Thus we have Alec Leamas, 50 years old, once a husband and father but now wholly alone, running agents in East Germany from his post in West Berlin and watching them drop, one by one, by orders of a merciless foe, Hans-Dieter Mundt, “second man in the Abteilung [Secret Service] and effective head of operations.” Mundt is all ice: “There was a coldness about him, a rigorous self-sufficiency which perfectly equipped him for the business of murder. Mundt was a very hard man.” By contrast there is Fiedler, subordinate to Mundt, a “slim, neat man, quite young, smooth-faced,” a “rarity in the Abteilung — he took no part in its intrigues, seemed content to live in Mundt’s shadow without prospect of promotion,” a Jew in a place only recently removed from Naziism. An elaborate scheme is cooked up at headquarters in London — the “Circus,” as it is known in le Carre’s work — to plant Leamas in East Germany as a defector and to engineer Mundt’s murder; as everyone knows by now, it backfires in unexpected and heartbreaking ways.
When Leamas reaches East Germany, he comes under Fiedler’s supervision, and gradually a human relationship develops between them. Fiedler is a believer, a committed communist, while Leamas is a skeptic, but there is common ground, as Fiedler understands: “We’re all the same, you know,” he says, “that’s the joke.” It is the “joke” that recurs throughout le Carre’s fiction, in which spies scheming against one another have more in common with each other than with the people they supposedly are trying to protect. Thus when Leamas becomes involved with Liz Gold, a young and naive British communist, she reaches out to him across a divide he cannot cross.
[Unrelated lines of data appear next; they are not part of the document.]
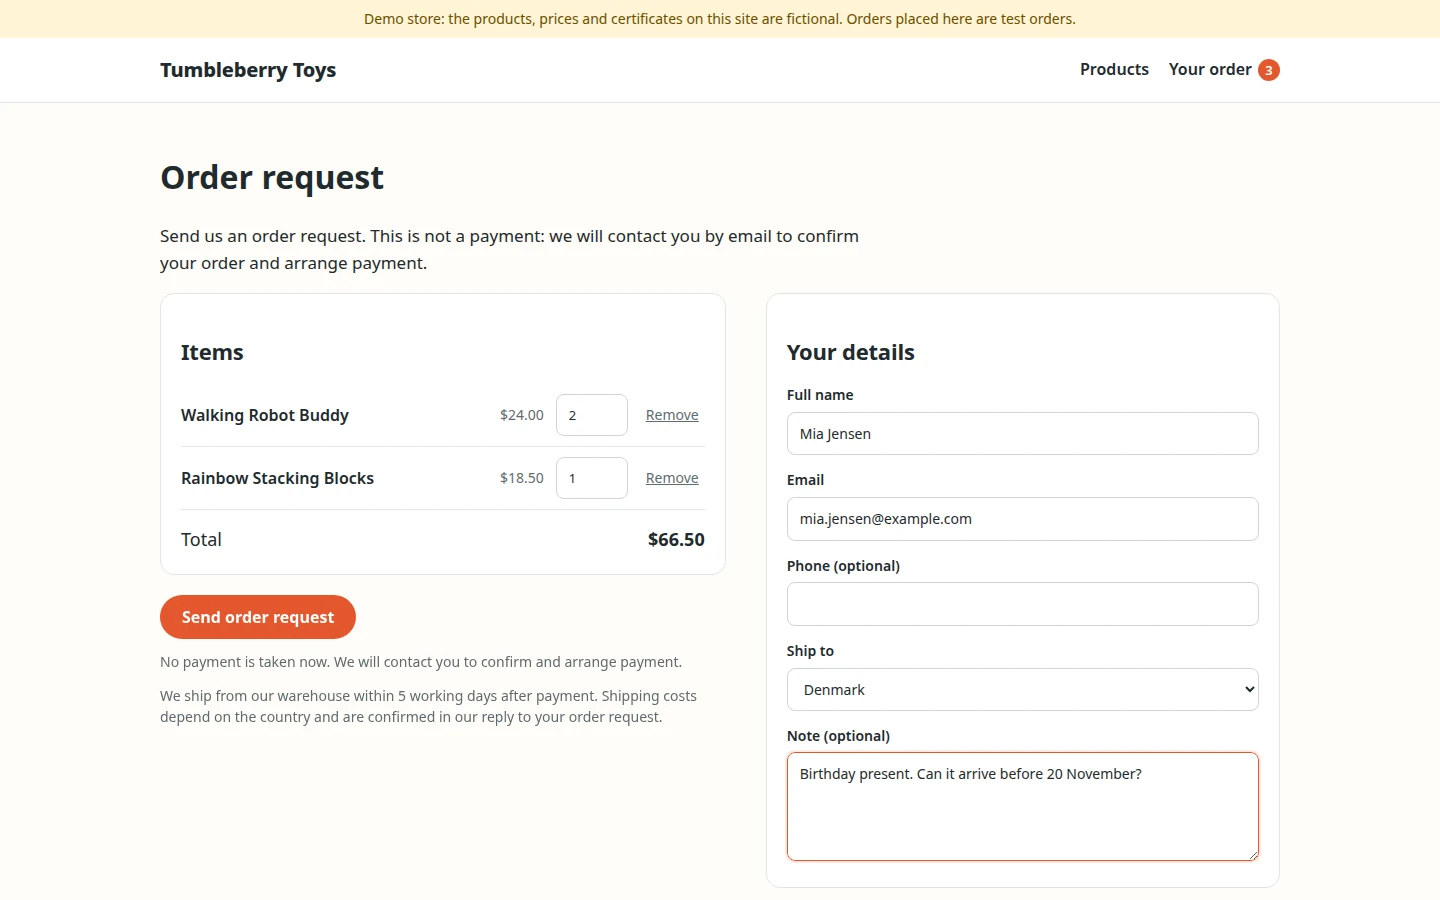
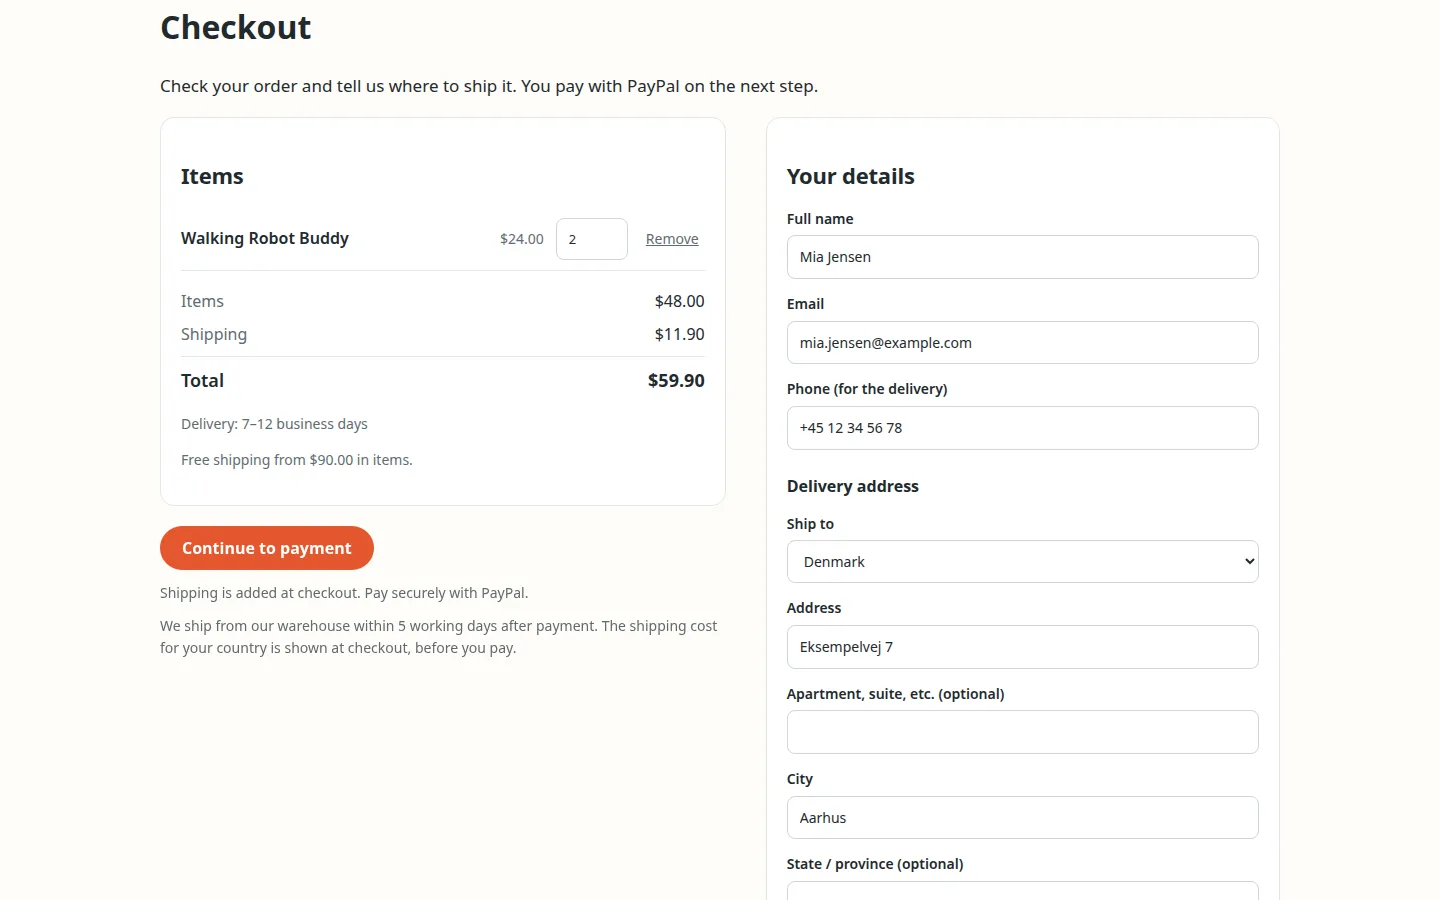
chore: busa-shop 0.6.0, checkout gallery shots, changelog and catalog

diff --git a/CHANGELOG.md b/CHANGELOG.md
@@ -2,6 +2,7 @@
 
 ## Unreleased
 
+- busa-shop 0.6.0: a real checkout, so the shop takes money ("起码像 Shopify 的网店"). Checkout asks for what a parcel needs (name, email, phone, full address; a state where the country needs one, a postal code where there is one), offers only countries in Settings › Ships to that have a row in the new **Shipping** table (zone, countries, cost, free from an items total, delivery time), adds that cost, and recomputes everything on the server from Products and Shipping. With Settings › PayPal `sandbox` or `live`, a client ID in Settings and `BUSA_SHOP_PAYPAL_CLIENT_SECRET` in the Space Vault (read at runtime through `GET /api/v1/vault/runtime` with the site's own key, never stored in a table), the order is saved as `awaiting-payment`, its pay page `/pay/<order id>` shows PayPal's own JavaScript SDK v6 button, and the Worker creates and captures the PayPal order itself (Orders v2, our order id as `custom_id`, the amount from the row), marking the order `paid` at capture, in the members-only preview as on the live site. PayPal webhooks (`/api/paypal/webhook`, after Go live) are each verified with `verify-webhook-signature` on the raw body, matched by our order id or the capture id, checked for amount and currency, applied once (event id in Payment log), and record refunds, reversals, denials, late captures and buyers who closed the window. Without PayPal (and on the Free plan's browser preview, which tells the owner why) checkout keeps taking order requests. **Orders** gains a lifecycle (`new`, `awaiting-payment`, `confirmed`, `paid`, `shipped`, `completed`, `cancelled`, `refunded`, `payment-problem`), the address, subtotal, shipping, PayPal ids, amount paid, refunds, a payment problem sentence, Payment and Email logs, a staff Tracking number, and the views To ship, Awaiting payment and Payment problems. The website emails over the owner's own SMTP mailbox (a small client on Cloudflare's `connect()`, implicit TLS or STARTTLS; `BUSA_SHOP_SMTP_PASSWORD` in the Vault; QQ Mail's smtp.qq.com:465 and 授权码 as the documented default): a receipt and "new paid order", or "request received" (only the shop's own data) and "new order request", or a payment problem to the owner, in the store's language, after the order is saved and never in its way. A new **Pages** table holds five published policy pages (Shipping, Returns & warranty, Privacy, Terms, Contact) in small Markdown with 【fill in …】 markers, linked in the footer and the sitemap, and a hidden draft Legal notice. The manual gains "Payments and orders (收款与订单)" (setting up PayPal from sandbox to live, webhooks only after Go live, emails, shipping, policy pages, "Selling legally (法律合规)" with official sources, shipping a paid order, payment problems) and its rules: never mark paid without PayPal, never refund, never touch the Vault. The daily check reports orders to ship, payments waiting over a day, payment problems, failed emails, ships-to countries without a rate, unfinished policy pages and an unready checkout. `schemaVersion` 4.
 - busa-shop 0.5.0: product management is built in, so one install is a whole online shop and Busa Product Hub is no longer needed ("busa-shop 应该要内置了商品管理，没必要独立 product-hub … 一键安装一个线上商城的模板啊！"). The folder gains its own **Products** (plain columns an owner edits in the grid: Name, Product ID, Status On sale / Draft / Off sale, Price, Currency, Stock, Category, Brand, Model, Subtitle, Image URL, More photos one per line, Description, Highlights one per line, Specs as one `Label: value` per line, Warranty, Returns, SKU, Tags, Position, and the owner-only Cost, Source and Notes) and **Certificates** (the product hub's fields and types), with On sale / All products views that put Price next to the name and node prompts for 导入商品, 改价格, 下架商品, 上架商品 and "which products are on my website". The website reads them by default: one Status lists a product (no Lifecycle), an empty Currency means the shop's, Specs lines become the product page's Details (known labels in the store language's words and order, English and common Chinese labels recognised, the owner's own labels shown as written after them; the trade keys stay hidden), and `/api/status` says `productsFrom`. Settings › Products table still points the shop at a product hub (or any compatible table), read in the hub's shape with its certificates and AirApp pictures, and a shop installed before 0.5.0, which has no Products of its own, keeps selling from Busa Product Hub with nothing to change. The importer moves back here as `scripts/import-products.mjs` (busa-product-hub keeps a byte-identical copy, checked by a test): it writes the table the website sells from (Settings › Products table, else the shop's own Products, else the product hub of an older shop; `--products-base` overrides) and names it on the preview's first line. Into the shop's table it maps a sheet's Status and Lifecycle to one Status (在售 → active, 草稿/test → draft, 下架/archive → archive), shopper specs to Specs lines and supplier, trade terms and unknown columns (官方售价, 备注) to Notes, merges Specs and Notes by label without ever removing the owner's lines, keeps Excel pictures, Chinese headers, the dry run and `--write-template`, recognises a picture already on a product by its bytes so a second run uploads nothing, and checks prices against the shop's currency in the preview. The manual gains "Manage products (商品管理)" (bring products in any way, change a price, take products off sale or put them on sale, certificates, sell from a product hub instead), "Open the shop" starts with one install and the toy import into the shop's own tables, and the daily check reads the table the website sells from. The importer's template sheet now says where unknown columns go in each table; `schemaVersion` 3.
 - busa-product-hub 0.5.3: says that Busa Shop no longer needs it and how to point a shop's Settings › Products table at it; its `scripts/import-products.mjs` is now a copy of busa-shop's, which writes this hub only when no shop has its own Products, the shop's Settings name this table, or `--products-base` says so. The description drops 把商品放进店 (the shop's phrase now) and stays under 1,024 characters.
 - busa-product-hub 0.5.2, busa-shop 0.4.1: an Agent finds the two manuals with the owner's own words. Busabase's `playbooks search` matches each phrasing as a substring of a skill's name, slug and SKILL.md description and of node prompt labels, never of display names, so in a lesson rehearsal 「产品枢纽」, 「下架」, "import Excel" and "import products from Excel" found nothing. The hub's description now calls it Busa 产品枢纽 and says 商品管理, 导入商品, 导入 Excel 商品表, 把商品放进店, 上架, 下架, 归档商品, import products from Excel, product list, spreadsheet, CSV and catalog, in 1,008 characters (it was 1,094, over the Agent Skills limit of 1,024); busa-shop's says 产品枢纽, 网店, 把商品放进店, 上架, 下架 and 商品表. The import prompts gain zh-CN labels (导入商品表（Excel 或 CSV，含图片）, 导入商品：Excel、价目表或商品页, 把商品放进店（导入商品表）), Products gains a 下架商品（归档） prompt, and busa-shop's `test/skill-discoverability.test.mjs` checks these words with Busabase's matching rule.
He has more in common with Fiedler, and perhaps with Mundt, than he does with her. When in the end he does reach out to her, it is too late.